The fort, in Stokes Bay, Gosport, was built in 1863 with 22 gun emplacements which could sweep the waters around Portsmouth with devastating gunfire.
But during the First World War it was covered in concrete to hold bigger weapons.
When the heavy concrete made the fort tilt towards the sea, it was shored up with dirt – and it’s been the same ever since.
As a result, the fort’s granite facade was hidden from view until now.
Development director David Adams, from Fort Gilkicker Properties, said: ‘I think it’s hugely exciting.
‘No-one alive today has ever seen it before.
‘The fort deserves to be seen and it deserves to be restored.
‘Sometimes members of the public walk past and if I have time I show them around to see what we’re doing.
‘When I show them inside they are amazed and think it’s great we’re restoring it.’
Excavation work on the mound will allow the developers to carry out vital surveys on the land there.
They will also carry out archaeological assessments before starting construction work.
Eventually the entire facade of the fort will be uncovered, revealing the entirety of the original granite which faces the sea.
The former gun casements will also be opened up as windows.
Around 30 per cent of the homes planned for the fort have already been reserved by interested buyers.
There will be 22 three-storey houses in the crescent part of the fort.
There will also be four apartments in the former barracks block which sits behind it.
The project architect, Michael Franklin, of FSP Architects and Planners, said: ‘It’s very exciting and it’s an amazing building.
‘It’s very important to Gosport’s heritage and it’s a shame it has been buried all these years.

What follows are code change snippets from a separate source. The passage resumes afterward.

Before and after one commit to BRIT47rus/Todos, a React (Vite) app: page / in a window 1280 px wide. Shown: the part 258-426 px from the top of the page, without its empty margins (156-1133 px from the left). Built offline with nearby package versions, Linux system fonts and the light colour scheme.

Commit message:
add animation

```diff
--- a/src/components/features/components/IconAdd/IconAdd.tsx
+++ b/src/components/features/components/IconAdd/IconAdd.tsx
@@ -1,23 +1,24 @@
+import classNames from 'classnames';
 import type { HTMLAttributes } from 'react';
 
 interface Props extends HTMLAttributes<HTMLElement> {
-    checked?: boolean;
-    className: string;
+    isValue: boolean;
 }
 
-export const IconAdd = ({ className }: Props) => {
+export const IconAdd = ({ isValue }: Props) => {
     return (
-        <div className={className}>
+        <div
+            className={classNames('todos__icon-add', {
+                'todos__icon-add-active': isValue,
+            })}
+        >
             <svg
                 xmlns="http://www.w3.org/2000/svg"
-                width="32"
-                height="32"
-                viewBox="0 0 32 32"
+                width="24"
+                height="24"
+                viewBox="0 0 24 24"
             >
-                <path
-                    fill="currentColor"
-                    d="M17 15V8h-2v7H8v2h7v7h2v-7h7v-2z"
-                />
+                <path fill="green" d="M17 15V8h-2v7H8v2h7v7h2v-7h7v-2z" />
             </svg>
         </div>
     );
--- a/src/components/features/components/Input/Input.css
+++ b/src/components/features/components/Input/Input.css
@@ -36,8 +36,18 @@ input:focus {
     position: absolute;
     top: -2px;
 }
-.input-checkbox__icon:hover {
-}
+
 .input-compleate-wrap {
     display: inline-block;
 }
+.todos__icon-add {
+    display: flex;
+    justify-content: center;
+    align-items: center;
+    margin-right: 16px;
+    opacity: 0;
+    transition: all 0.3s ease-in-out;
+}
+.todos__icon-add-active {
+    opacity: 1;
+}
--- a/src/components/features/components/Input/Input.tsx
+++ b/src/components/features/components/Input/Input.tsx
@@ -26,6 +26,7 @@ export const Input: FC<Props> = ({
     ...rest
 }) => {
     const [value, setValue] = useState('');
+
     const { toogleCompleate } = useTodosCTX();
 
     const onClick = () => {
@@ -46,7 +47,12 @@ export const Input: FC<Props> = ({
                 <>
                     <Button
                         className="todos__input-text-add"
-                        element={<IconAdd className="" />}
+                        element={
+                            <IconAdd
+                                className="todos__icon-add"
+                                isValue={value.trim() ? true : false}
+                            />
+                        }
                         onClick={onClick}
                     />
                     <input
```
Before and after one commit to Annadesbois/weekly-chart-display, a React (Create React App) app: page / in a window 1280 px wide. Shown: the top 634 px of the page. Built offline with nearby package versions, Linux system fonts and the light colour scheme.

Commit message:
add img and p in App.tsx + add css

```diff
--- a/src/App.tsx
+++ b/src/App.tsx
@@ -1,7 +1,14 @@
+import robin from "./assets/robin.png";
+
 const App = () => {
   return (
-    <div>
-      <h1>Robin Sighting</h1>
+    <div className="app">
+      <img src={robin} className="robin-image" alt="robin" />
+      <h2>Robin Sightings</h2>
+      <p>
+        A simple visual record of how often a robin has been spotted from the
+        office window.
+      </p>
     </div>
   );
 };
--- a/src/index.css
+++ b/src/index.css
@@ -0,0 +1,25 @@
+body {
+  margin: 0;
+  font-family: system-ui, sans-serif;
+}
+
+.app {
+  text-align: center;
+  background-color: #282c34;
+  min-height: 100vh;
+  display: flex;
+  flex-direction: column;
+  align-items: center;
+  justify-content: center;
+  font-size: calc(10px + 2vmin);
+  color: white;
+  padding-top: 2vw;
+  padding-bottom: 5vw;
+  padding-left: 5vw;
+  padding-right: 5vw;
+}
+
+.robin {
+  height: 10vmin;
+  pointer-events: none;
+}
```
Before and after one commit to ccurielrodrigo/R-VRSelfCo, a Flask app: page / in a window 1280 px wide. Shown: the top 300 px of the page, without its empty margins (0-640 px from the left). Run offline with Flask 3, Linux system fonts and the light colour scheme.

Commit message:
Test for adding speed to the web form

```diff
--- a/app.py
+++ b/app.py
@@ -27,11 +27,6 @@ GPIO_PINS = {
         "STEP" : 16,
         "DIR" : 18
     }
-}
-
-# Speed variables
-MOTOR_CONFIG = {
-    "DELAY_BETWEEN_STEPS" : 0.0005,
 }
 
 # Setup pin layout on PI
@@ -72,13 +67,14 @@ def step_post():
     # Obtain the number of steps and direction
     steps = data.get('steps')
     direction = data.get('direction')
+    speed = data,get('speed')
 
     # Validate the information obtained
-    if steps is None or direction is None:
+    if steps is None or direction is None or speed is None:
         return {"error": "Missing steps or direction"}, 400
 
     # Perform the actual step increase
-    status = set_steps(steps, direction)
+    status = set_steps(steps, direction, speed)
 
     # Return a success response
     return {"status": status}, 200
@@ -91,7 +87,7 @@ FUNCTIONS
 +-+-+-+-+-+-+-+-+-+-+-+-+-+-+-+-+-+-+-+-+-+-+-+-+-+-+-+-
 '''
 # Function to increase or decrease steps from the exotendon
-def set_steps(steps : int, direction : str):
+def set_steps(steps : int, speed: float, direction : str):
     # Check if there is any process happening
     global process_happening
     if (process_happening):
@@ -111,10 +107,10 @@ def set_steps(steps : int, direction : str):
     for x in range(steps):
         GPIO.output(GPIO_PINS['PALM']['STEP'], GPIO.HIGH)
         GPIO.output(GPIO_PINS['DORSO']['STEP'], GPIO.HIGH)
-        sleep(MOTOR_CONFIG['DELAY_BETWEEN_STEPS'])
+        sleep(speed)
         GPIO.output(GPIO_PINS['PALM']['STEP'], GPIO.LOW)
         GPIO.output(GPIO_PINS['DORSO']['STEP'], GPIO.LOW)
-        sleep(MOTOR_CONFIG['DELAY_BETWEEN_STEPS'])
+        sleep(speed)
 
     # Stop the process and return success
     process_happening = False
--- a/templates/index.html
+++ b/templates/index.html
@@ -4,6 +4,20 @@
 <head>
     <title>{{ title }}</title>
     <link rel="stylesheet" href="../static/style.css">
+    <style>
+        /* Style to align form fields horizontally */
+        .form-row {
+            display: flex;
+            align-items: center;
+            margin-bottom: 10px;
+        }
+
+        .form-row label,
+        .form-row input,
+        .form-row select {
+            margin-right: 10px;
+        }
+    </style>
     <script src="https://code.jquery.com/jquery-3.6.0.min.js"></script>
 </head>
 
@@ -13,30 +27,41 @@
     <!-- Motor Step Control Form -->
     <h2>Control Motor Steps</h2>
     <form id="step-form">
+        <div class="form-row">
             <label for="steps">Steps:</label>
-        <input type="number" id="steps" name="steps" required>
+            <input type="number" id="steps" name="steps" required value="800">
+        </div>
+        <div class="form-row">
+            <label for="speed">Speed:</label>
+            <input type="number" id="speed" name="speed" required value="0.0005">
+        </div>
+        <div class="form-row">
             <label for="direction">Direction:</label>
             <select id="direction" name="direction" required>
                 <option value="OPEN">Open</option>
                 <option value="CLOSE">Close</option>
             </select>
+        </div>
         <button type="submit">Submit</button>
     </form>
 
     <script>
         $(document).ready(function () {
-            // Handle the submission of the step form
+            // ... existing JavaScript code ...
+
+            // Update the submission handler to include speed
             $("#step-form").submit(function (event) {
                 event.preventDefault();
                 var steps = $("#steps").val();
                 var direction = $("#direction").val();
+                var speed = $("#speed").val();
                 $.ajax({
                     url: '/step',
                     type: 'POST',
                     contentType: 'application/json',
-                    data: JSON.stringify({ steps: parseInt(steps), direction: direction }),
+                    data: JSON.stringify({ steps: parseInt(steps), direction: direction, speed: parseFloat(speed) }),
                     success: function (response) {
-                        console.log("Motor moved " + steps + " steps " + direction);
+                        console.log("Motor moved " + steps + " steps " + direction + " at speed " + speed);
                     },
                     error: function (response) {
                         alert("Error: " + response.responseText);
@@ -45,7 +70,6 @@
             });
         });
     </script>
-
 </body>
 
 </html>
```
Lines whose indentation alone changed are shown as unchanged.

‘This is a fantastic opportunity to expose it and put it back into use.’
Developers will include viewing platforms in the eventual construction for the public to look out to sea.